▸ **Try it**: Everything in the listing below must be set down again exactly, apart from the pictures.

Supplied material: Begin

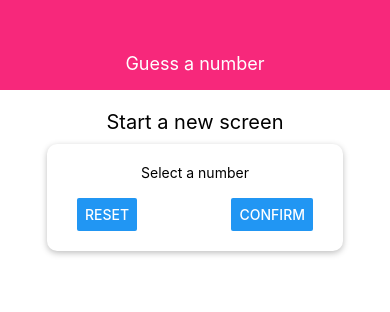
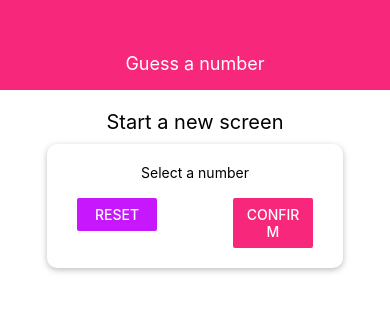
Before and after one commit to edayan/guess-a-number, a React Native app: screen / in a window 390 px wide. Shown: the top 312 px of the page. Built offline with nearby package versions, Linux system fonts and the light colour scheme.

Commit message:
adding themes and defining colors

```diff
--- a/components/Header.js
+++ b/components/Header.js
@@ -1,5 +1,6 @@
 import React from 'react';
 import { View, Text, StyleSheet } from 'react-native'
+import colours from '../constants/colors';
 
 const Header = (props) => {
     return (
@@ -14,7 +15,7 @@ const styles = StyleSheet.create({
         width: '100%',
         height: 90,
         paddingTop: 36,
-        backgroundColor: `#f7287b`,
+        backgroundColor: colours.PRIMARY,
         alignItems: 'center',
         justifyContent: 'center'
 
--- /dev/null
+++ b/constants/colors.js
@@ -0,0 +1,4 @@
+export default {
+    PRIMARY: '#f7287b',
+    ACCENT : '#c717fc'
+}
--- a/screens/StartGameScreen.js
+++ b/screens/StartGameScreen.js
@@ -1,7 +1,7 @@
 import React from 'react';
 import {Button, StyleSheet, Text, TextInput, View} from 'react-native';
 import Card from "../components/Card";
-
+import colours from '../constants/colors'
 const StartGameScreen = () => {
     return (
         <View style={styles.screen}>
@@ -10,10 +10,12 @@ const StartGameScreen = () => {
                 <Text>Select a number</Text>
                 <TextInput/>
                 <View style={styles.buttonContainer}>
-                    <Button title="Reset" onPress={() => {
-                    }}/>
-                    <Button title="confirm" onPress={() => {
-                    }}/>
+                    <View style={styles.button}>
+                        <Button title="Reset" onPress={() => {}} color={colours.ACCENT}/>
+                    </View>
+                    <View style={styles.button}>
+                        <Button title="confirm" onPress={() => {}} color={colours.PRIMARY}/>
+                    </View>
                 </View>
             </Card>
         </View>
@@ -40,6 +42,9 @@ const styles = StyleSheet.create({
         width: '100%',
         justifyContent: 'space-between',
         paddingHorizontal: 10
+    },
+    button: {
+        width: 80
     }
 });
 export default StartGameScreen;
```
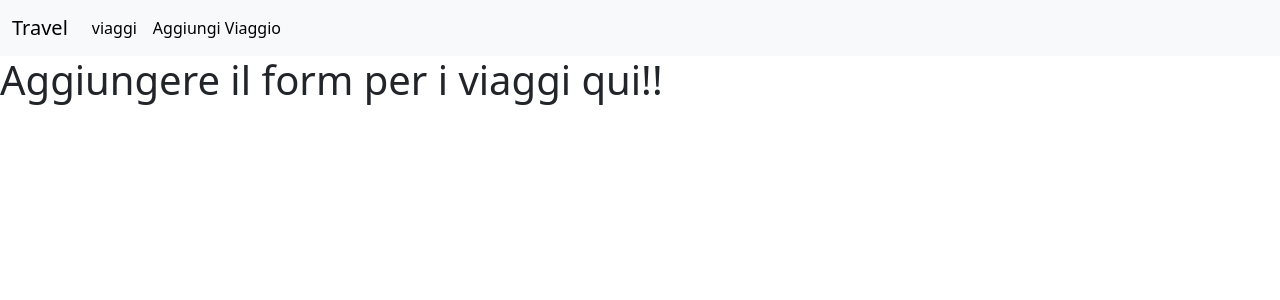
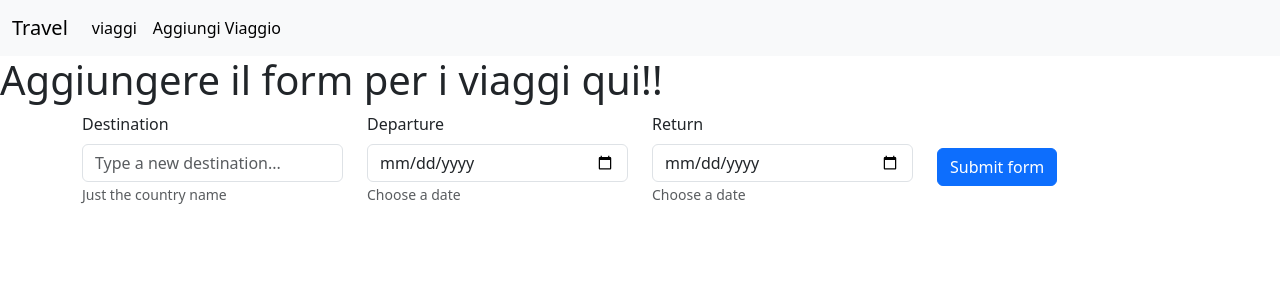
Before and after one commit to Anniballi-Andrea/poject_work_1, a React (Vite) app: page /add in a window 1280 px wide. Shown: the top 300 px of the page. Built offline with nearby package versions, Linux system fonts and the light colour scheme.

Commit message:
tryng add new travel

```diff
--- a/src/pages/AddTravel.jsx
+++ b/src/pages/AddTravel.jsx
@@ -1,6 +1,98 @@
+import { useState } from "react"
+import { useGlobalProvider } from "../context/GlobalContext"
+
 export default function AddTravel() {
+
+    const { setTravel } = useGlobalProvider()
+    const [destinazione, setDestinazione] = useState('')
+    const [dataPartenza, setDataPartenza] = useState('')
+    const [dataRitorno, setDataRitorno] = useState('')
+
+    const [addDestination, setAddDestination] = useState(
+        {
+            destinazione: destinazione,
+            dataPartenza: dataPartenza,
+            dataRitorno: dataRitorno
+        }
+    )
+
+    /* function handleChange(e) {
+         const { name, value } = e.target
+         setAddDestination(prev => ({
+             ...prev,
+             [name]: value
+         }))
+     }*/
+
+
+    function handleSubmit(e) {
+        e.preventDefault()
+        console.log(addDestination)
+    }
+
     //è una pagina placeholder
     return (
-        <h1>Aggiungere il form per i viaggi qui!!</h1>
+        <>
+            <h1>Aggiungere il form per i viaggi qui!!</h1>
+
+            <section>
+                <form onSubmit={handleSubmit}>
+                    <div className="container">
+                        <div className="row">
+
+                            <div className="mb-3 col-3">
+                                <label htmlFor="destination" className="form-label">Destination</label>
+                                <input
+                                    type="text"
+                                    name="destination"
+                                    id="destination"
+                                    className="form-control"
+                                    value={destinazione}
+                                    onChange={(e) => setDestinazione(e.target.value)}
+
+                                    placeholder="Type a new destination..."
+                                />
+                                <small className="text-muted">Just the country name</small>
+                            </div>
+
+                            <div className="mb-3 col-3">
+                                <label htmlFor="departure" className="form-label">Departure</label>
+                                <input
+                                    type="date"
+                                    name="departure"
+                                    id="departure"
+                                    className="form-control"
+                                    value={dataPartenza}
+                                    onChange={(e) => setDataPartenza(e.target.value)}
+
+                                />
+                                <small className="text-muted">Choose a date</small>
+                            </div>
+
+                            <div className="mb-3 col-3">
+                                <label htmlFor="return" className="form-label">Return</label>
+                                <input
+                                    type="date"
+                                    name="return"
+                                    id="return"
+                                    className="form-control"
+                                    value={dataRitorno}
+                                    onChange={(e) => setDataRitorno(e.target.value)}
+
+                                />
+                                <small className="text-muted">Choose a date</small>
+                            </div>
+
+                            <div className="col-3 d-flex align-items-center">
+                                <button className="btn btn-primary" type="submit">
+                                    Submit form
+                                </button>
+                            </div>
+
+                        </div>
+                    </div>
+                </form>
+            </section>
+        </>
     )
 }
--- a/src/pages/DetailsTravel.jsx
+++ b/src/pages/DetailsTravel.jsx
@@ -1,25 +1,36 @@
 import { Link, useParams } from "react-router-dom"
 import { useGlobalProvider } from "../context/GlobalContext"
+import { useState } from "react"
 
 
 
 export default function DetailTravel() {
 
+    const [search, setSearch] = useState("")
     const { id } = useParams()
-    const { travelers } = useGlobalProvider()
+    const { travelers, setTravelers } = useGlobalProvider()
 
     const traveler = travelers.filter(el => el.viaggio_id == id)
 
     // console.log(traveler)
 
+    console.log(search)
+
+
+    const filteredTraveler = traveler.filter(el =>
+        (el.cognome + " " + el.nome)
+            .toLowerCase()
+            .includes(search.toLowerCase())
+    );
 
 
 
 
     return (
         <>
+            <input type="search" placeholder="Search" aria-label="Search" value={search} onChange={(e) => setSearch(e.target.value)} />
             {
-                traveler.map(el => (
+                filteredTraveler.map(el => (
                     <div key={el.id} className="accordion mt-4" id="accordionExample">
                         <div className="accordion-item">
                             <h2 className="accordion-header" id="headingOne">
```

Supplied material: End

▸ **The answer**:
Before and after one commit to edayan/guess-a-number, a React Native app: screen / in a window 390 px wide. Shown: the top 312 px of the page. Built offline with nearby package versions, Linux system fonts and the light colour scheme.

Commit message:
adding themes and defining colors

```diff
--- a/components/Header.js
+++ b/components/Header.js
@@ -1,5 +1,6 @@
 import React from 'react';
 import { View, Text, StyleSheet } from 'react-native'
+import colours from '../constants/colors';
 
 const Header = (props) => {
     return (
@@ -14,7 +15,7 @@ const styles = StyleSheet.create({
         width: '100%',
         height: 90,
         paddingTop: 36,
-        backgroundColor: `#f7287b`,
+        backgroundColor: colours.PRIMARY,
         alignItems: 'center',
         justifyContent: 'center'
 
--- /dev/null
+++ b/constants/colors.js
@@ -0,0 +1,4 @@
+export default {
+    PRIMARY: '#f7287b',
+    ACCENT : '#c717fc'
+}
--- a/screens/StartGameScreen.js
+++ b/screens/StartGameScreen.js
@@ -1,7 +1,7 @@
 import React from 'react';
 import {Button, StyleSheet, Text, TextInput, View} from 'react-native';
 import Card from "../components/Card";
-
+import colours from '../constants/colors'
 const StartGameScreen = () => {
     return (
         <View style={styles.screen}>
@@ -10,10 +10,12 @@ const StartGameScreen = () => {
                 <Text>Select a number</Text>
                 <TextInput/>
                 <View style={styles.buttonContainer}>
-                    <Button title="Reset" onPress={() => {
-                    }}/>
-                    <Button title="confirm" onPress={() => {
-                    }}/>
+                    <View style={styles.button}>
+                        <Button title="Reset" onPress={() => {}} color={colours.ACCENT}/>
+                    </View>
+                    <View style={styles.button}>
+                        <Button title="confirm" onPress={() => {}} color={colours.PRIMARY}/>
+                    </View>
                 </View>
             </Card>
         </View>
@@ -40,6 +42,9 @@ const styles = StyleSheet.create({
         width: '100%',
         justifyContent: 'space-between',
         paddingHorizontal: 10
+    },
+    button: {
+        width: 80
     }
 });
 export default StartGameScreen;
```
Before and after one commit to Anniballi-Andrea/poject_work_1, a React (Vite) app: page /add in a window 1280 px wide. Shown: the top 300 px of the page. Built offline with nearby package versions, Linux system fonts and the light colour scheme.

Commit message:
tryng add new travel

```diff
--- a/src/pages/AddTravel.jsx
+++ b/src/pages/AddTravel.jsx
@@ -1,6 +1,98 @@
+import { useState } from "react"
+import { useGlobalProvider } from "../context/GlobalContext"
+
 export default function AddTravel() {
+
+    const { setTravel } = useGlobalProvider()
+    const [destinazione, setDestinazione] = useState('')
+    const [dataPartenza, setDataPartenza] = useState('')
+    const [dataRitorno, setDataRitorno] = useState('')
+
+    const [addDestination, setAddDestination] = useState(
+        {
+            destinazione: destinazione,
+            dataPartenza: dataPartenza,
+            dataRitorno: dataRitorno
+        }
+    )
+
+    /* function handleChange(e) {
+         const { name, value } = e.target
+         setAddDestination(prev => ({
+             ...prev,
+             [name]: value
+         }))
+     }*/
+
+
+    function handleSubmit(e) {
+        e.preventDefault()
+        console.log(addDestination)
+    }
+
     //è una pagina placeholder
     return (
-        <h1>Aggiungere il form per i viaggi qui!!</h1>
+        <>
+            <h1>Aggiungere il form per i viaggi qui!!</h1>
+
+            <section>
+                <form onSubmit={handleSubmit}>
+                    <div className="container">
+                        <div className="row">
+
+                            <div className="mb-3 col-3">
+                                <label htmlFor="destination" className="form-label">Destination</label>
+                                <input
+                                    type="text"
+                                    name="destination"
+                                    id="destination"
+                                    className="form-control"
+                                    value={destinazione}
+                                    onChange={(e) => setDestinazione(e.target.value)}
+
+                                    placeholder="Type a new destination..."
+                                />
+                                <small className="text-muted">Just the country name</small>
+                            </div>
+
+                            <div className="mb-3 col-3">
+                                <label htmlFor="departure" className="form-label">Departure</label>
+                                <input
+                                    type="date"
+                                    name="departure"
+                                    id="departure"
+                                    className="form-control"
+                                    value={dataPartenza}
+                                    onChange={(e) => setDataPartenza(e.target.value)}
+
+                                />
+                                <small className="text-muted">Choose a date</small>
+                            </div>
+
+                            <div className="mb-3 col-3">
+                                <label htmlFor="return" className="form-label">Return</label>
+                                <input
+                                    type="date"
+                                    name="return"
+                                    id="return"
+                                    className="form-control"
+                                    value={dataRitorno}
+                                    onChange={(e) => setDataRitorno(e.target.value)}
+
+                                />
+                                <small className="text-muted">Choose a date</small>
+                            </div>
+
+                            <div className="col-3 d-flex align-items-center">
+                                <button className="btn btn-primary" type="submit">
+                                    Submit form
+                                </button>
+                            </div>
+
+                        </div>
+                    </div>
+                </form>
+            </section>
+        </>
     )
 }
--- a/src/pages/DetailsTravel.jsx
+++ b/src/pages/DetailsTravel.jsx
@@ -1,25 +1,36 @@
 import { Link, useParams } from "react-router-dom"
 import { useGlobalProvider } from "../context/GlobalContext"
+import { useState } from "react"
 
 
 
 export default function DetailTravel() {
 
+    const [search, setSearch] = useState("")
     const { id } = useParams()
-    const { travelers } = useGlobalProvider()
+    const { travelers, setTravelers } = useGlobalProvider()
 
     const traveler = travelers.filter(el => el.viaggio_id == id)
 
     // console.log(traveler)
 
+    console.log(search)
+
+
+    const filteredTraveler = traveler.filter(el =>
+        (el.cognome + " " + el.nome)
+            .toLowerCase()
+            .includes(search.toLowerCase())
+    );
 
 
 
 
     return (
         <>
+            <input type="search" placeholder="Search" aria-label="Search" value={search} onChange={(e) => setSearch(e.target.value)} />
             {
-                traveler.map(el => (
+                filteredTraveler.map(el => (
                     <div key={el.id} className="accordion mt-4" id="accordionExample">
                         <div className="accordion-item">
                             <h2 className="accordion-header" id="headingOne">
```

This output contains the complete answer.